> **Stored entries**:
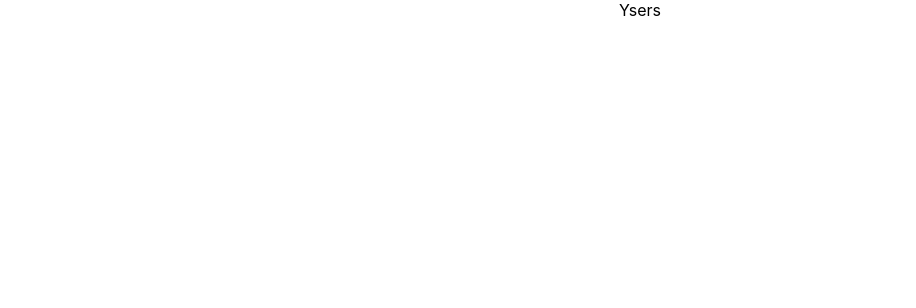
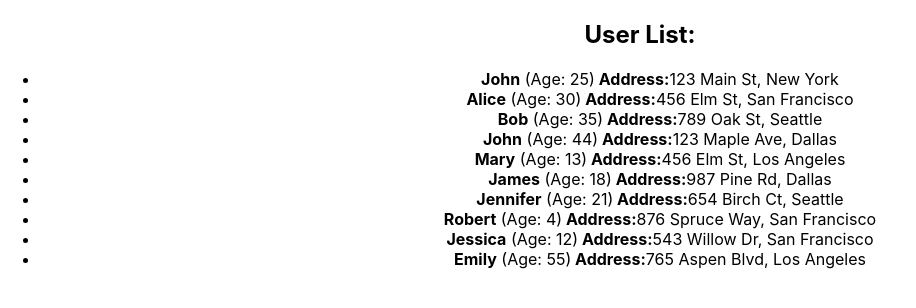
Before and after one commit to Vance051/homework-front-main, a React (Create React App) app: page / in a window 1280 px wide. Shown: the top 308 px of the page, without its empty margins (0-916 px from the left). Built offline with nearby package versions, Linux system fonts and the light colour scheme.

Commit message:
solved HW1

```diff
--- a/package.json
+++ b/package.json
@@ -2,6 +2,7 @@
   "name": "pre-homeworks",
   "version": "0.1.0",
   "private": true,
+  "homepage": "https://Vance051.github.io/homework-front-main",
   "dependencies": {
     "@testing-library/jest-dom": "^5.14.1",
     "@testing-library/react": "^13.0.0",
@@ -10,6 +11,7 @@
     "@types/node": "^16.7.13",
     "@types/react": "^18.0.0",
     "@types/react-dom": "^18.0.0",
+    "gh-pages": "^6.0.0",
     "react": "^18.2.0",
     "react-dom": "^18.2.0",
     "react-scripts": "5.0.1",
@@ -20,7 +22,9 @@
     "start": "react-scripts start",
     "build": "react-scripts build",
     "test": "react-scripts test",
-    "eject": "react-scripts eject"
+    "eject": "react-scripts eject",
+    "predeploy": "yarn run build",
+    "deploy": "gh-pages -d build"
   },
   "eslintConfig": {
     "extends": [
--- a/src/App.tsx
+++ b/src/App.tsx
@@ -7,7 +7,6 @@
 function App() {
   return (
     <div className="App">
-      <div>Ysers</div>
       <HW1 />
       {/*<HW2 />*/}
       {/*<HW3 />*/}
--- a/src/HW/1/HW1.tsx
+++ b/src/HW/1/HW1.tsx
@@ -34,7 +34,7 @@
 
 	return (
 		<div id={'hw01'}>
-			{/*<UserList users={'НАЗВАНИЕ МАССИВА, КОТОРЫЙ МЫ ПЕРЕДАЕМ'} />*/}
+			<UserList users={users} />
 		</div>
 	);
 };
--- a/src/HW/1/UserList.tsx
+++ b/src/HW/1/UserList.tsx
@@ -1,29 +1,32 @@
 type AddressType = {
-  street: any; // ПОДПРАВЛЯЕМ any
-  city: any; // ПОДПРАВЛЯЕМ any
+  street: string; // ПОДПРАВЛЯЕМ any
+  city: string; // ПОДПРАВЛЯЕМ any
 };
 
 type UserType = {
-  // ПРИДЕТСЯ САМОМУ)
+id:number
+name:string
+    age:number
+    address:AddressType
 };
 
 type UserListPropsType = {
-  users: UserType; // ПО МОЕМУ ЧЕГО-ТО НЕ ХВАТАЕТ...
+  users: UserType[]; // ПО МОЕМУ ЧЕГО-ТО НЕ ХВАТАЕТ...
 };
 
-export const UserList = (props: 'ВСТАВЛЯЕМ ТИПИЗАЦИЮ') => {
+export const UserList = (props: UserListPropsType) => {
   return (
     <div id={'hw01-users'}>
       <h2>User List:</h2>
 
-      {/*<ul>*/}
-      {/*  {props.users.map((user) => ( // ВСЕ ТОВАРЫ В СТРАНУ ПРИЕЗЖАЮТ В КОНТЕЙНЕРАХ, А В РЕАКТЕ...*/}
-      {/*    <li key={ЭЛЕМЕНТ МАССИВА.id} id={`hw01-user-${ЭЛЕМЕНТ МАССИВА.id}`}>*/}
-      {/*      <strong>{ЭЛЕМЕНТ МАССИВА.name}</strong> (Age: {ЭЛЕМЕНТ МАССИВА.age})<strong> Address:</strong>*/}
-      {/*      {ЭЛЕМЕНТ МАССИВА.address.street}, {ЭЛЕМЕНТ МАССИВА.address.city}*/}
-      {/*    </li>*/}
-      {/*  ))}*/}
-      {/*</ul>*/}
+      <ul>
+        {props.users.map((user) => ( // ВСЕ ТОВАРЫ В СТРАНУ ПРИЕЗЖАЮТ В КОНТЕЙНЕРАХ, А В РЕАКТЕ...
+          <li key={user.id} id={`hw01-user-${user.id}`}>
+            <strong>{user.name}</strong> (Age: {user.age})<strong> Address:</strong>
+            {user.address.street}, {user.address.city}
+          </li>
+        ))}
+      </ul>
     </div>
   );
 };
```
Also changed, not shown: 1 other file (tests, documents, lock files or other folders).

> **TASK GOAL**: Each entry, start to finish, goes into your copy exactly; the pictures stay out.

> **OUTPUT FOR THIS EXERCISE**:
Before and after one commit to Vance051/homework-front-main, a React (Create React App) app: page / in a window 1280 px wide. Shown: the top 308 px of the page, without its empty margins (0-916 px from the left). Built offline with nearby package versions, Linux system fonts and the light colour scheme.

Commit message:
solved HW1

```diff
--- a/package.json
+++ b/package.json
@@ -2,6 +2,7 @@
   "name": "pre-homeworks",
   "version": "0.1.0",
   "private": true,
+  "homepage": "https://Vance051.github.io/homework-front-main",
   "dependencies": {
     "@testing-library/jest-dom": "^5.14.1",
     "@testing-library/react": "^13.0.0",
@@ -10,6 +11,7 @@
     "@types/node": "^16.7.13",
     "@types/react": "^18.0.0",
     "@types/react-dom": "^18.0.0",
+    "gh-pages": "^6.0.0",
     "react": "^18.2.0",
     "react-dom": "^18.2.0",
     "react-scripts": "5.0.1",
@@ -20,7 +22,9 @@
     "start": "react-scripts start",
     "build": "react-scripts build",
     "test": "react-scripts test",
-    "eject": "react-scripts eject"
+    "eject": "react-scripts eject",
+    "predeploy": "yarn run build",
+    "deploy": "gh-pages -d build"
   },
   "eslintConfig": {
     "extends": [
--- a/src/App.tsx
+++ b/src/App.tsx
@@ -7,7 +7,6 @@
 function App() {
   return (
     <div className="App">
-      <div>Ysers</div>
       <HW1 />
       {/*<HW2 />*/}
       {/*<HW3 />*/}
--- a/src/HW/1/HW1.tsx
+++ b/src/HW/1/HW1.tsx
@@ -34,7 +34,7 @@
 
 	return (
 		<div id={'hw01'}>
-			{/*<UserList users={'НАЗВАНИЕ МАССИВА, КОТОРЫЙ МЫ ПЕРЕДАЕМ'} />*/}
+			<UserList users={users} />
 		</div>
 	);
 };
--- a/src/HW/1/UserList.tsx
+++ b/src/HW/1/UserList.tsx
@@ -1,29 +1,32 @@
 type AddressType = {
-  street: any; // ПОДПРАВЛЯЕМ any
-  city: any; // ПОДПРАВЛЯЕМ any
+  street: string; // ПОДПРАВЛЯЕМ any
+  city: string; // ПОДПРАВЛЯЕМ any
 };
 
 type UserType = {
-  // ПРИДЕТСЯ САМОМУ)
+id:number
+name:string
+    age:number
+    address:AddressType
 };
 
 type UserListPropsType = {
-  users: UserType; // ПО МОЕМУ ЧЕГО-ТО НЕ ХВАТАЕТ...
+  users: UserType[]; // ПО МОЕМУ ЧЕГО-ТО НЕ ХВАТАЕТ...
 };
 
-export const UserList = (props: 'ВСТАВЛЯЕМ ТИПИЗАЦИЮ') => {
+export const UserList = (props: UserListPropsType) => {
   return (
     <div id={'hw01-users'}>
       <h2>User List:</h2>
 
-      {/*<ul>*/}
-      {/*  {props.users.map((user) => ( // ВСЕ ТОВАРЫ В СТРАНУ ПРИЕЗЖАЮТ В КОНТЕЙНЕРАХ, А В РЕАКТЕ...*/}
-      {/*    <li key={ЭЛЕМЕНТ МАССИВА.id} id={`hw01-user-${ЭЛЕМЕНТ МАССИВА.id}`}>*/}
-      {/*      <strong>{ЭЛЕМЕНТ МАССИВА.name}</strong> (Age: {ЭЛЕМЕНТ МАССИВА.age})<strong> Address:</strong>*/}
-      {/*      {ЭЛЕМЕНТ МАССИВА.address.street}, {ЭЛЕМЕНТ МАССИВА.address.city}*/}
-      {/*    </li>*/}
-      {/*  ))}*/}
-      {/*</ul>*/}
+      <ul>
+        {props.users.map((user) => ( // ВСЕ ТОВАРЫ В СТРАНУ ПРИЕЗЖАЮТ В КОНТЕЙНЕРАХ, А В РЕАКТЕ...
+          <li key={user.id} id={`hw01-user-${user.id}`}>
+            <strong>{user.name}</strong> (Age: {user.age})<strong> Address:</strong>
+            {user.address.street}, {user.address.city}
+          </li>
+        ))}
+      </ul>
     </div>
   );
 };
```
Also changed, not shown: 1 other file (tests, documents, lock files or other folders).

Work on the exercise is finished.